An investor advocacy group says that Canadian banks should not be allowed to hire their own external dispute resolution provider. The Canadian Foundation for Advancement of Investor Rights (FAIR Canada) is calling on the federal government to ensure that Canada meets international standards for dispute resolution.
Amid controversy over the withdrawal of two of the big banks from dispute resolution service, the Ombudsman for Banking Services and Investments (OBSI), FAIR Canada says “Canadians deserve to have an ombudsman that meets the basic principles of independence and effectiveness, and that is easily accessible for all of their banking and investment-related complaints.”
Consumers should not be sent to a variety of dispute resolution providers that are chosen and compensated by the banks, FAIR Canada maintains. “Canadians are not asking for a new system of bank-hired EDR providers but nonetheless are being forced by some banks to use for-profit EDR providers chosen by those very same banks that the consumers have a complaint about,” it says.
Last fall, TD Bank pulled out of OBSI, following Royal Bank, which withdrew in 2008. Both firms are now using ADR Chambers Banking Ombuds Office (ADRBO) instead.
FAIR Canada reports that it has compared the services offered by OBSI and ADRBO, and concludes, “on the whole, OBSI meets ombudsman-related principles such as those set out by the G20, the Joint Forum of Financial Market Regulators’ Framework, as well as the standards and principles set by the International Ombudsman Association.
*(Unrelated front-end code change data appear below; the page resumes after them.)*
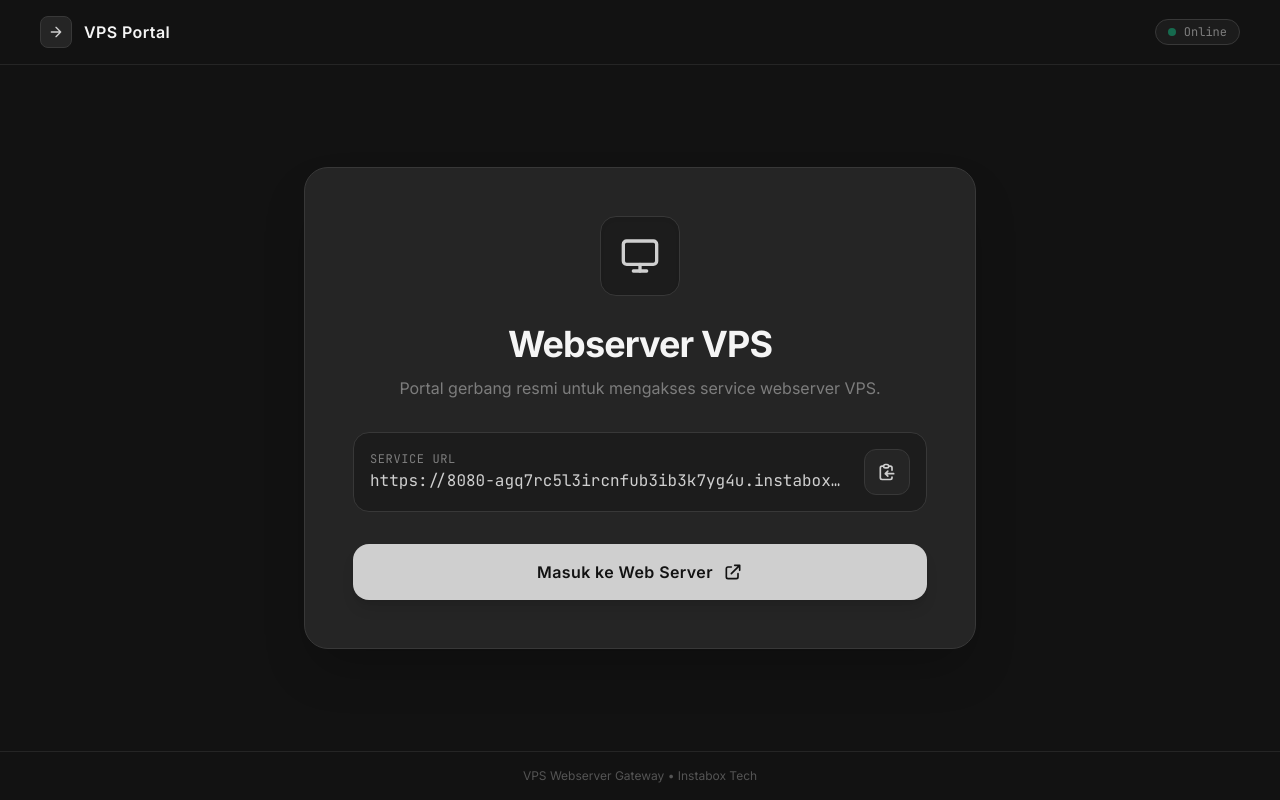
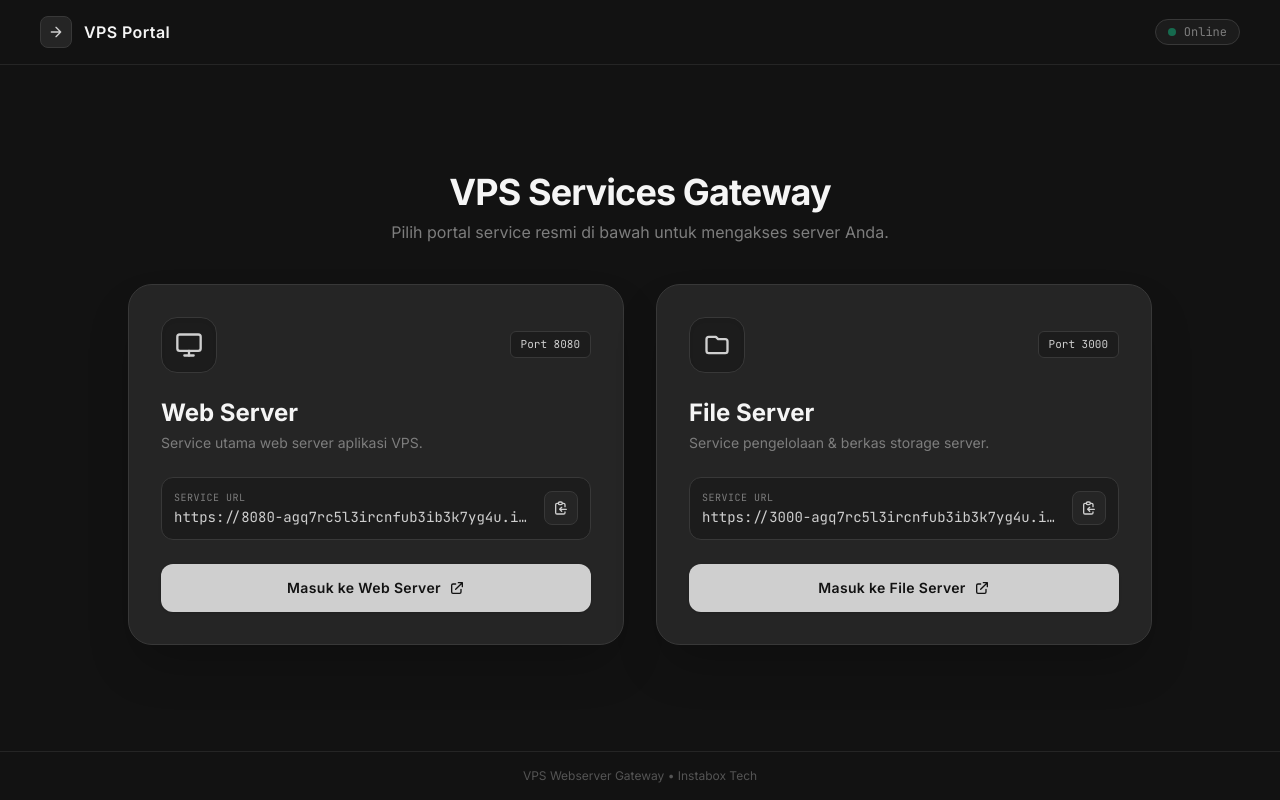
Before and after one commit to reyyksy/vpsreihan, a plain HTML site: page index.html in a window 1280 px wide. Drawn offline with nearby package versions, Linux system fonts and the light colour scheme.

Commit message:
tambah port 3000 file server

```diff
--- a/index.html
+++ b/index.html
@@ -3,7 +3,7 @@
 <head>
   <meta charset="UTF-8">
   <meta name="viewport" content="width=device-width, initial-scale=1.0">
-  <title>VPS Web Server Portal</title>
+  <title>VPS Services Portal</title>
 
   <!-- Google Fonts: Inter & JetBrains Mono -->
   <link rel="preconnect" href="https://fonts.googleapis.com">
@@ -57,55 +57,131 @@
     </div>
   </header>
 
-  <!-- Main View (Fit Single Screen, No Scroll, Bigger Card on Desktop) -->
-  <main class="flex-grow flex items-center justify-center p-4 sm:p-8">
-    <div class="w-full max-w-md md:max-w-xl lg:max-w-2xl rounded-2xl md:rounded-3xl bg-[#252525] border border-[#383838] p-6 sm:p-10 md:p-12 shadow-2xl text-center">
+  <!-- Main View (Fit Screen, No Scroll, 2 Columns for Services) -->
+  <main class="flex-grow flex items-center justify-center p-4 sm:p-6 md:p-8">
+    <div class="w-full max-w-lg md:max-w-4xl lg:max-w-5xl">
 
-      <!-- Icon badge -->
-      <div class="mx-auto w-14 h-14 md:w-20 md:h-20 rounded-2xl bg-[#1c1c1c] border border-[#383838] flex items-center justify-center text-[#CFCFCF] mb-5 md:mb-7 shadow-inner">
-        <svg class="w-7 h-7 md:w-10 md:h-10 text-[#CFCFCF]" fill="none" stroke="currentColor" viewBox="0 0 24 24" aria-hidden="true">
+      <!-- Header Title -->
+      <div class="text-center mb-6 sm:mb-8 md:mb-10">
+        <h1 class="text-2xl sm:text-3xl md:text-4xl font-bold tracking-tight text-[#F5F5F5]">
+          VPS Services Gateway
+        </h1>
+        <p class="mt-2 text-xs sm:text-sm md:text-base text-[#7D7D7D]">
+          Pilih portal service resmi di bawah untuk mengakses server Anda.
+        </p>
+      </div>
+
+      <!-- 2 Columns Grid -->
+      <div class="grid grid-cols-1 md:grid-cols-2 gap-4 sm:gap-6 md:gap-8">
+
+        <!-- Kolom 1: Web Server (Port 8080) -->
+        <div class="rounded-2xl md:rounded-3xl bg-[#252525] border border-[#383838] p-5 sm:p-8 shadow-2xl flex flex-col justify-between">
+          <div>
+            <!-- Icon & Port Badge -->
+            <div class="flex items-center justify-between mb-4 sm:mb-6">
+              <div class="w-12 h-12 md:w-14 md:h-14 rounded-xl md:rounded-2xl bg-[#1c1c1c] border border-[#383838] flex items-center justify-center text-[#CFCFCF] shadow-inner">
+                <svg class="w-6 h-6 md:w-7 md:h-7" fill="none" stroke="currentColor" viewBox="0 0 24 24" aria-hidden="true">
                   <rect x="2" y="3" width="20" height="14" rx="2" stroke-width="2" stroke-linecap="round" stroke-linejoin="round"/>
                   <line x1="8" y1="21" x2="16" y2="21" stroke-width="2" stroke-linecap="round"/>
                   <line x1="12" y1="17" x2="12" y2="21" stroke-width="2" stroke-linecap="round"/>
                 </svg>
               </div>
+              <span class="px-2.5 py-1 rounded-md text-[11px] font-mono bg-[#1c1c1c] text-[#CFCFCF] border border-[#383838]">
+                Port 8080
+              </span>
+            </div>
 
-      <!-- Title & Subtitle -->
-      <h1 class="text-2xl sm:text-3xl md:text-4xl font-bold tracking-tight text-[#F5F5F5]">
-        Webserver VPS
-      </h1>
-      <p class="mt-2 md:mt-3 text-sm md:text-base text-[#7D7D7D]">
-        Portal gerbang resmi untuk mengakses service webserver VPS.
+            <!-- Title -->
+            <h2 class="text-lg sm:text-xl md:text-2xl font-bold text-[#F5F5F5]">
+              Web Server
+            </h2>
+            <p class="mt-1 text-xs sm:text-sm text-[#7D7D7D]">
+              Service utama web server aplikasi VPS.
             </p>
 
-      <!-- URL Display Box -->
-      <div class="mt-6 md:mt-8 p-3.5 md:p-4 rounded-xl md:rounded-2xl bg-[#1c1c1c] border border-[#383838] flex items-center justify-between gap-3 text-left">
-        <div class="overflow-hidden pr-2">
-          <p class="text-[10px] md:text-xs font-mono uppercase tracking-wider text-[#7D7D7D]">Service URL</p>
-          <p class="text-xs sm:text-sm md:text-base font-mono text-[#CFCFCF] truncate mt-0.5">
+            <!-- URL Box -->
+            <div class="mt-4 sm:mt-6 p-3 rounded-xl bg-[#1c1c1c] border border-[#383838] flex items-center justify-between gap-2 text-left">
+              <div class="overflow-hidden pr-1">
+                <p class="text-[10px] font-mono uppercase tracking-wider text-[#7D7D7D]">Service URL</p>
+                <p class="text-xs sm:text-sm font-mono text-[#CFCFCF] truncate mt-0.5">
                   https://8080-agq7rc5l3ircnfub3ib3k7yg4u.instabox.tech
                 </p>
               </div>
-
-        <!-- Copy Button -->
-        <button id="copyBtn" title="Salin URL" class="cursor-pointer p-2.5 md:p-3 rounded-lg md:rounded-xl bg-[#252525] hover:bg-[#383838] text-[#CFCFCF] hover:text-white border border-[#383838] transition-colors flex-shrink-0">
-          <svg id="copyIcon" class="w-4 h-4 md:w-5 md:h-5" fill="none" stroke="currentColor" viewBox="0 0 24 24" aria-hidden="true">
+              <button id="copyWebBtn" title="Salin URL" class="cursor-pointer p-2 rounded-lg bg-[#252525] hover:bg-[#383838] text-[#CFCFCF] hover:text-white border border-[#383838] transition-colors flex-shrink-0">
+                <svg id="copyWebIcon" class="w-4 h-4" fill="none" stroke="currentColor" viewBox="0 0 24 24" aria-hidden="true">
                   <path stroke-linecap="round" stroke-linejoin="round" stroke-width="2" d="M8 5H6a2 2 0 00-2 2v12a2 2 0 002 2h10a2 2 0 002-2v-1M8 5a2 2 0 002 2h2a2 2 0 002-2M8 5a2 2 0 012-2h2a2 2 0 012 2m0 0h2a2 2 0 012 2v3m2 4H10m0 0l3-3m-3 3l3 3" />
                 </svg>
-          <svg id="checkIcon" class="w-4 h-4 md:w-5 md:h-5 text-emerald-400 hidden" fill="none" stroke="currentColor" viewBox="0 0 24 24" aria-hidden="true">
+                <svg id="checkWebIcon" class="w-4 h-4 text-emerald-400 hidden" fill="none" stroke="currentColor" viewBox="0 0 24 24" aria-hidden="true">
                   <path stroke-linecap="round" stroke-linejoin="round" stroke-width="2" d="M5 13l4 4L19 7" />
                 </svg>
               </button>
             </div>
+          </div>
 
-      <!-- Action Button to Open Webserver -->
-      <div class="mt-6 md:mt-8">
-        <a href="https://8080-agq7rc5l3ircnfub3ib3k7yg4u.instabox.tech" target="_blank" rel="noopener noreferrer" class="cursor-pointer w-full inline-flex items-center justify-center gap-2.5 px-6 py-3.5 md:py-4 rounded-xl md:rounded-2xl bg-[#CFCFCF] hover:bg-white text-[#121212] font-semibold text-sm md:text-base tracking-wide transition-all duration-200 shadow-lg hover:shadow-xl hover:scale-[1.01]">
+          <!-- Action Button -->
+          <div class="mt-5 sm:mt-6">
+            <a href="https://8080-agq7rc5l3ircnfub3ib3k7yg4u.instabox.tech" target="_blank" rel="noopener noreferrer" class="cursor-pointer w-full inline-flex items-center justify-center gap-2 px-5 py-3 sm:py-3.5 rounded-xl bg-[#CFCFCF] hover:bg-white text-[#121212] font-semibold text-xs sm:text-sm tracking-wide transition-all duration-200 shadow hover:scale-[1.01]">
               <span>Masuk ke Web Server</span>
-          <svg class="w-4 h-4 md:w-5 md:h-5" fill="none" stroke="currentColor" viewBox="0 0 24 24" aria-hidden="true">
+              <svg class="w-4 h-4" fill="none" stroke="currentColor" viewBox="0 0 24 24" aria-hidden="true">
                 <path stroke-linecap="round" stroke-linejoin="round" stroke-width="2" d="M10 6H6a2 2 0 00-2 2v10a2 2 0 002 2h10a2 2 0 002-2v-4M14 4h6m0 0v6m0-6L10 14" />
               </svg>
             </a>
+          </div>
+        </div>
+
+        <!-- Kolom 2: File Server (Port 3000) -->
+        <div class="rounded-2xl md:rounded-3xl bg-[#252525] border border-[#383838] p-5 sm:p-8 shadow-2xl flex flex-col justify-between">
+          <div>
+            <!-- Icon & Port Badge -->
+            <div class="flex items-center justify-between mb-4 sm:mb-6">
+              <div class="w-12 h-12 md:w-14 md:h-14 rounded-xl md:rounded-2xl bg-[#1c1c1c] border border-[#383838] flex items-center justify-center text-[#CFCFCF] shadow-inner">
+                <svg class="w-6 h-6 md:w-7 md:h-7" fill="none" stroke="currentColor" viewBox="0 0 24 24" aria-hidden="true">
+                  <path stroke-linecap="round" stroke-linejoin="round" stroke-width="2" d="M3 7v10a2 2 0 002 2h14a2 2 0 002-2V9a2 2 0 00-2-2h-6l-2-2H5a2 2 0 00-2 2z" />
+                </svg>
+              </div>
+              <span class="px-2.5 py-1 rounded-md text-[11px] font-mono bg-[#1c1c1c] text-[#CFCFCF] border border-[#383838]">
+                Port 3000
+              </span>
+            </div>
+
+            <!-- Title -->
+            <h2 class="text-lg sm:text-xl md:text-2xl font-bold text-[#F5F5F5]">
+              File Server
+            </h2>
+            <p class="mt-1 text-xs sm:text-sm text-[#7D7D7D]">
+              Service pengelolaan & berkas storage server.
+            </p>
+
+            <!-- URL Box -->
+            <div class="mt-4 sm:mt-6 p-3 rounded-xl bg-[#1c1c1c] border border-[#383838] flex items-center justify-between gap-2 text-left">
+              <div class="overflow-hidden pr-1">
+                <p class="text-[10px] font-mono uppercase tracking-wider text-[#7D7D7D]">Service URL</p>
+                <p class="text-xs sm:text-sm font-mono text-[#CFCFCF] truncate mt-0.5">
+                  https://3000-agq7rc5l3ircnfub3ib3k7yg4u.instabox.tech
+                </p>
+              </div>
+              <button id="copyFileBtn" title="Salin URL" class="cursor-pointer p-2 rounded-lg bg-[#252525] hover:bg-[#383838] text-[#CFCFCF] hover:text-white border border-[#383838] transition-colors flex-shrink-0">
+                <svg id="copyFileIcon" class="w-4 h-4" fill="none" stroke="currentColor" viewBox="0 0 24 24" aria-hidden="true">
+                  <path stroke-linecap="round" stroke-linejoin="round" stroke-width="2" d="M8 5H6a2 2 0 00-2 2v12a2 2 0 002 2h10a2 2 0 002-2v-1M8 5a2 2 0 002 2h2a2 2 0 002-2M8 5a2 2 0 012-2h2a2 2 0 012 2m0 0h2a2 2 0 012 2v3m2 4H10m0 0l3-3m-3 3l3 3" />
+                </svg>
+                <svg id="checkFileIcon" class="w-4 h-4 text-emerald-400 hidden" fill="none" stroke="currentColor" viewBox="0 0 24 24" aria-hidden="true">
+                  <path stroke-linecap="round" stroke-linejoin="round" stroke-width="2" d="M5 13l4 4L19 7" />
+                </svg>
+              </button>
+            </div>
+          </div>
+
+          <!-- Action Button -->
+          <div class="mt-5 sm:mt-6">
+            <a href="https://3000-agq7rc5l3ircnfub3ib3k7yg4u.instabox.tech" target="_blank" rel="noopener noreferrer" class="cursor-pointer w-full inline-flex items-center justify-center gap-2 px-5 py-3 sm:py-3.5 rounded-xl bg-[#CFCFCF] hover:bg-white text-[#121212] font-semibold text-xs sm:text-sm tracking-wide transition-all duration-200 shadow hover:scale-[1.01]">
+              <span>Masuk ke File Server</span>
+              <svg class="w-4 h-4" fill="none" stroke="currentColor" viewBox="0 0 24 24" aria-hidden="true">
+                <path stroke-linecap="round" stroke-linejoin="round" stroke-width="2" d="M10 6H6a2 2 0 00-2 2v10a2 2 0 002 2h10a2 2 0 002-2v-4M14 4h6m0 0v6m0-6L10 14" />
+              </svg>
+            </a>
+          </div>
+        </div>
+
       </div>
 
     </div>
@@ -116,28 +192,31 @@
     VPS Webserver Gateway &bull; Instabox Tech
   </footer>
 
-  <!-- Script for Copy URL -->
+  <!-- Script for Copying URLs -->
   <script>
-    const copyBtn = document.getElementById('copyBtn');
-    const copyIcon = document.getElementById('copyIcon');
-    const checkIcon = document.getElementById('checkIcon');
-    const TARGET_URL = "https://8080-agq7rc5l3ircnfub3ib3k7yg4u.instabox.tech";
-
-    if (copyBtn) {
-      copyBtn.addEventListener('click', async () => {
+    function setupCopy(btnId, iconId, checkId, text) {
+      const btn = document.getElementById(btnId);
+      const icon = document.getElementById(iconId);
+      const check = document.getElementById(checkId);
+      if (btn) {
+        btn.addEventListener('click', async () => {
           try {
-          await navigator.clipboard.writeText(TARGET_URL);
-          copyIcon.classList.add('hidden');
-          checkIcon.classList.remove('hidden');
+            await navigator.clipboard.writeText(text);
+            icon.classList.add('hidden');
+            check.classList.remove('hidden');
             setTimeout(() => {
-            copyIcon.classList.remove('hidden');
-            checkIcon.classList.add('hidden');
+              icon.classList.remove('hidden');
+              check.classList.add('hidden');
             }, 2000);
           } catch (e) {
             console.error(e);
           }
         });
       }
+    }
+
+    setupCopy('copyWebBtn', 'copyWebIcon', 'checkWebIcon', 'https://8080-agq7rc5l3ircnfub3ib3k7yg4u.instabox.tech');
+    setupCopy('copyFileBtn', 'copyFileIcon', 'checkFileIcon', 'https://3000-agq7rc5l3ircnfub3ib3k7yg4u.instabox.tech');
   </script>
 
 </body>
```
Also changed, not shown: 1 other file. Lines whose indentation alone changed are shown as unchanged.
In our view, the engagement of the two banks with ADRBO does not meet the same level of standards and principles, in particular because it does not meet the key, basic principle of independence.”
“We would like to note that the comparison is not meant as a criticism of ADRBO or ADR Chambers, but rather of the overall system or framework under which they must do their work,” it adds.
FAIR Canada notes that it recently wrote to the federal finance minister, Jim Flaherty, providing him with its comparison of OBSI to for-profit EDR providers, and, “requesting that he inform the banks that Canada must live up to current international standards for consumer redress and that Canada should therefore have one, national EDR service provider as the sole dispute resolution provider for banks.”
It says that Canada needs to live up to the current international standards for consumer redress of banking complaints that are contained in the G20 Final High-level Principles on Financial Consumer Protection, which were endorsed by the G20 finance ministers and central bank governors in October 2011. “We are disappointed that the federal government appears to underestimate the weaknesses and risks in a system where multiple EDR providers would be allowed to operate on a for-profit basis,” it says.